Remembering tragedies past and present. Remembering my sisters and brothers around the world who are suffering.

 

Cab Ride II: Haitian Muses About Post-Katrina in New Orleans

New Orleans. Charles, my Haitian cab driver, escaped Katrina, and quickly came back to work in the city. Quite the irony but more on that later.

I told him I’d returned about the same time seeing few women but plenty of male contractors and military. I shared with him that I was afraid seeing so few women around and smelling death.

Haiti. He told his story in a more matter-a-fact way. Charles escaped Haiti many years before the recent earthquake and cholera outbreak on the island.

New Orleans. He returned to transformed a limping distressed Crescent City two months after the hurricane and the flood waters had receded. He told me he got good pay but faced a housing shortage. A friend of a friend got him an hotel room.

Haiti. When I asked him more about Haiti. A fraught weighted silence filled the car signifying that his life had surely been troubled in Haiti, perhaps more so than his experiences in New Orleans before, during and after Katrina. As many have said to me, “Katrina was a bad girl.” Based on Charles’ heavy silence,the troubles in Haiti seemed a wicked step-sister in comparison

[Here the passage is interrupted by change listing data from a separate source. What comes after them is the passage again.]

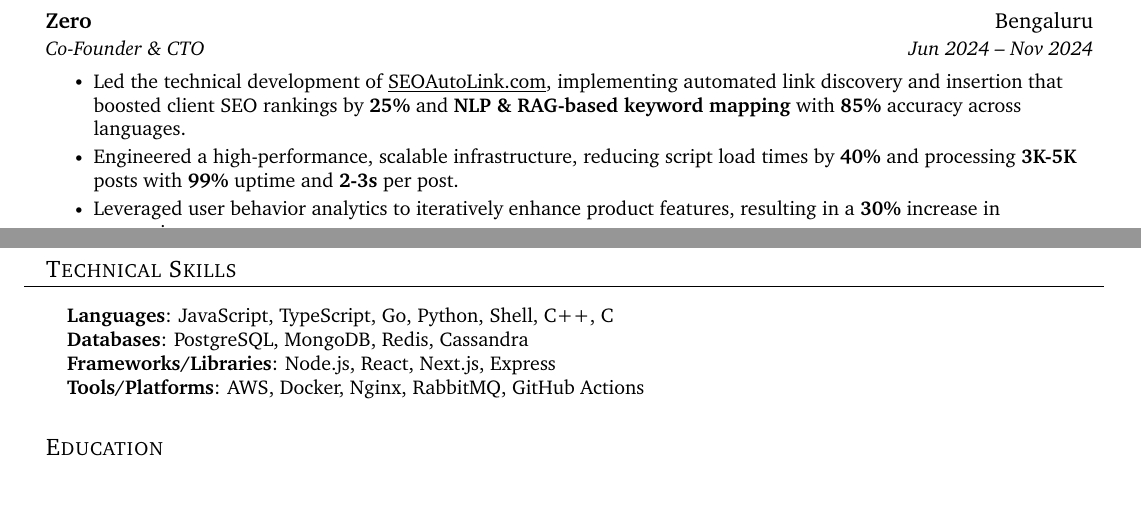
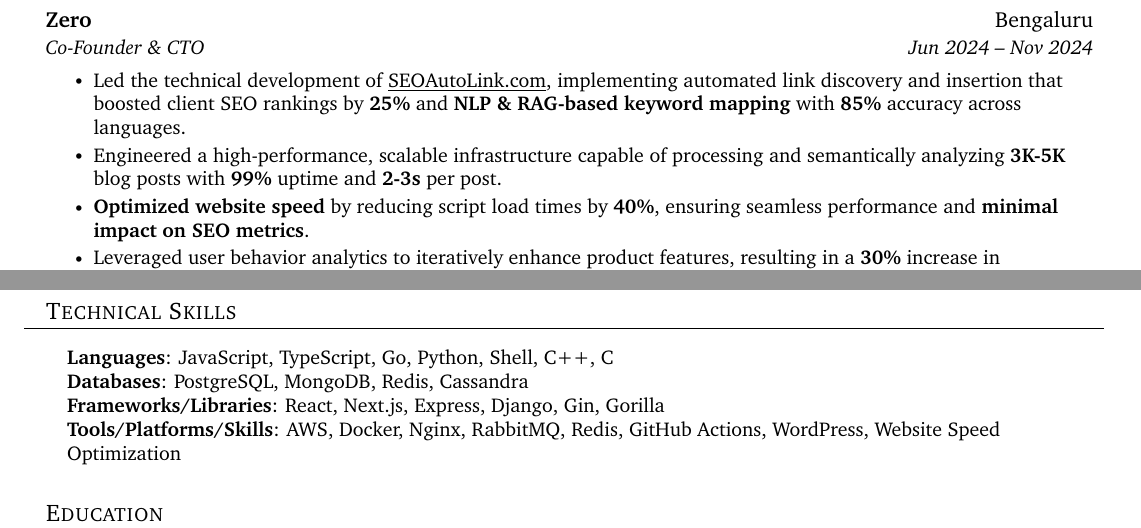
Before and after one commit to souvikinator/resume, a LaTeX CV (resume.tex): two parts of pages 1 and 2 of 2, joined at a grey line, cut so that both start at the same text, the shorter picture padded with empty space. Compiled offline with pdfLaTeX.

Commit message:
Update resume.tex

```diff
--- a/resume.tex
+++ b/resume.tex
@@ -122,7 +122,8 @@
 {Co-Founder \& CTO}{Jun 2024 -- Nov 2024}
 \resumeItemListStart
 \resumeItem{Led the technical development of {\resumeLink{https://seoautolink.com}{SEOAutoLink.com}}, implementing automated link discovery and insertion that boosted client SEO rankings by \textbf{25\%} and \textbf{NLP \& RAG-based keyword mapping} with \textbf{85\%} accuracy across languages.}
-\resumeItem{Engineered a high-performance, scalable infrastructure, reducing script load times by \textbf{40\%} and processing \textbf{3K-5K} posts with \textbf{99\%} uptime and \textbf{2-3s} per post.}
+\resumeItem{Engineered a high-performance, scalable infrastructure capable of processing and semantically analyzing \textbf{3K-5K} blog posts with \textbf{99\%} uptime and \textbf{2-3s} per post.}
+\resumeItem{\textbf{Optimized website speed} by reducing script load times by \textbf{40\%}, ensuring seamless performance and \textbf{minimal impact on SEO metrics}.}
 \resumeItem{Leveraged user behavior analytics to iteratively enhance product features, resulting in a \textbf{30\%} increase in conversions.}
 \resumeItemListEnd
 
@@ -180,8 +181,8 @@
     \small{\item{
         \textbf{Languages}{: JavaScript, TypeScript, Go, Python, Shell, C++, C} \\
         \textbf{Databases}{: PostgreSQL, MongoDB, Redis, Cassandra} \\
-        \textbf{Frameworks/Libraries}{: Node.js, React, Next.js, Express} \\
-        \textbf{Tools/Platforms}{: AWS, Docker, Nginx, RabbitMQ, GitHub Actions}
+        \textbf{Frameworks/Libraries}{: React, Next.js, Express, Django, Gin, Gorilla} \\
+        \textbf{Tools/Platforms/Skills}{: AWS, Docker, Nginx, RabbitMQ, Redis, GitHub Actions, WordPress,  Website Speed Optimization}
     }}
 \end{itemize}
 
```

The irony: Charles escaped tragedy in Haiti but found another sort in New Orleans. He seemed happy though, grateful to be working and alive in New Orleans.